Nelson, Katherine (2007). Young minds in social worlds, Chapter 1. Cambridge, MA: Harvard University Press.
Competing Metaphors and Conceptions of the Developing Child
1. Piaget - "epistemic child":the child seeking knowl edge of how the world is structured and, in the process, constructing the structure of his own mind.
2. Vygotsky - "cultural historical child": this child, unlike the epistemic child, is thoroughly social, situated
in a specific historical context and within a culture that might or
might not nurture the mind through facilitative processes of
3. The very young are "little scientists" or "child as theorists": children are said to be born with theories that guide their knowledge
gathering but that the theories are subject to revision in light of new data
Problems with these models:
1. they do not account for biology or culture
2. doesn't acknowledge outside influences
3. children are not machines nor do they think like adults
Learning is viewed as ways in which the child comes to be conscious of more and more sources of meaning and to discriminate among them. Eventually, children accept things as meaningful that they would not have at an earlier point in development.
Memory is the conservation, organization and transformation of meaning. Children learn how conserve, organize and transform experiences that have meaning and significant in increasingly complex ways.
We are driven by two major motivations: to make sense and to make relationships. Gathering meaning from experience helps us with these two goals.
What we find as meaningful is affected by many things including our surroundings, culture, past experiences.
Nelson proposes a hybrid mind framework of different levels of consciousness. It differs from Piaget's stage theory in that all levels, once achieved, coexist. In stage theory, one doesn't revert to earlier levels once later levels are achieved.
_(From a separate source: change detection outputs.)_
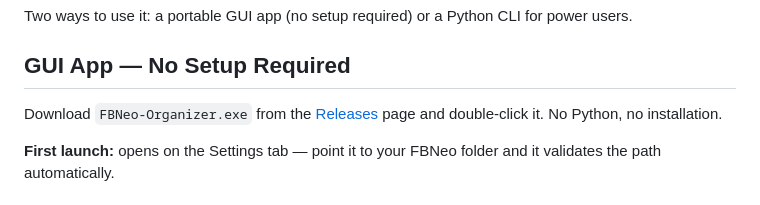
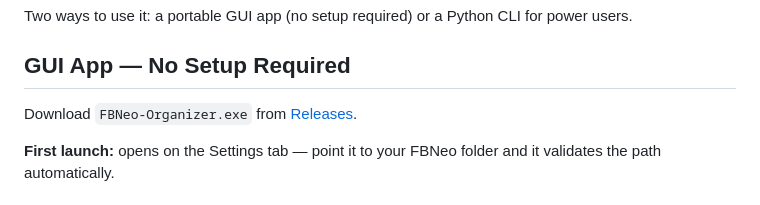
Before and after one commit to zachho9/FBNeo-Organizer, a Markdown page: README.md, the part around the change. Drawn GitHub-style.

Commit message:
fix readme issue

```diff
--- a/README.md
+++ b/README.md
@@ -6,7 +6,7 @@ Two ways to use it: a portable GUI app (no setup required) or a Python CLI for p
 
 ## GUI App — No Setup Required
 
-Download `FBNeo-Organizer.exe` from the [Releases](../../releases) page and double-click it. No Python, no installation.
+Download `FBNeo-Organizer.exe` from [Releases](../../releases).
 
 **First launch:** opens on the Settings tab — point it to your FBNeo folder and it validates the path automatically.
 
```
One nice thing about Nelson's hybrid mind theory is that it easily incorporates other theories as mechanisms or process to explain what is going on at any given level.